There have been 10,891 confirmed cases of COVID-19 in Frederick County after another 103 were reported Tuesday. So far, 174 Frederick County residents have died from COVID-related health issues.
Culpepper said the county health department has received 1,500 doses of the vaccine thus far, a small number of which were used last week for a test run of Tuesday's clinic and then roughly 50 more at the clinic itself.
The county is being conservative in administering its initial doses of vaccine because it has to ensure it has enough when people come in for their second shot in a month, Culpepper said.
All of the vaccine the county health department has received so far has been from Moderna, which received emergency-use authorization from the Food and Drug Administration on Dec. 18. The vaccine was shown to have 94 percent efficacy and doesn't have to be stored at ultra-cold temperatures like the COVID-19 vaccine from Pfizer.
Frederick Health Hospital, which was treating more coronavirus patients Sunday (63) than at any other point of the pandemic, has been administering the Pfizer vaccine to its front-line health care workers since Dec. 17.
The Pfizer vaccine, which received FDA approval Dec. 11 after demonstrating 95 percent efficacy, requires two doses that are spaced three weeks apart, while the timeline stretches to four weeks for the Moderna vaccine.
First responders who received their first dose Tuesday from the county health department made their appointment for the second dose before they left.
It's unclear when the county health department will run another clinic for first responders because it depends on the size and timing of the vaccine shipments. But health department officials said there will likely be multiple clinics next week, with Monday being a probable date for the next one.

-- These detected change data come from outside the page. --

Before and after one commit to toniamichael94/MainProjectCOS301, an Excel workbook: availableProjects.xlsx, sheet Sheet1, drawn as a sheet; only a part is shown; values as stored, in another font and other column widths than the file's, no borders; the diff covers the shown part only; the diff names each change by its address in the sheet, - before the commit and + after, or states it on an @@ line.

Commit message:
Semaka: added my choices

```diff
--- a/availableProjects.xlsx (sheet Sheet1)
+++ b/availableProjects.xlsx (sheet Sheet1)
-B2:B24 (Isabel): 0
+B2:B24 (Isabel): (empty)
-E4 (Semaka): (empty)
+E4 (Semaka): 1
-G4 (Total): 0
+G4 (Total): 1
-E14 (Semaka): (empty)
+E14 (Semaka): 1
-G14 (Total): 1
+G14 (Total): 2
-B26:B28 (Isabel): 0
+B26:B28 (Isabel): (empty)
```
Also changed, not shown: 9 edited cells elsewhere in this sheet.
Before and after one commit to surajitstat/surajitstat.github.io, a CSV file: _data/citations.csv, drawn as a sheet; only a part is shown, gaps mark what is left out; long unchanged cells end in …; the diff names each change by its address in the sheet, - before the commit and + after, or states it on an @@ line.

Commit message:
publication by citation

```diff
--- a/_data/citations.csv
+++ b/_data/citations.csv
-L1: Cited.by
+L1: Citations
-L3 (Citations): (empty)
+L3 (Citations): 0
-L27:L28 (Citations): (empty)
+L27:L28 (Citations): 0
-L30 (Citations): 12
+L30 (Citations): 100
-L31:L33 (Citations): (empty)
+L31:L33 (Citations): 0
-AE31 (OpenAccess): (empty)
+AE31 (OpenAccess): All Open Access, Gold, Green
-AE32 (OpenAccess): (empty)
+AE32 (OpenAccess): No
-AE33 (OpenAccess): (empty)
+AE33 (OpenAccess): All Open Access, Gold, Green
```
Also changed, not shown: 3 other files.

Culpepper estimated the vaccine will become available to the general public by the middle of March, but he cautioned that timeline could be a bit optimistic.
"I hope I am wrong," he said. "I am hoping it is sooner."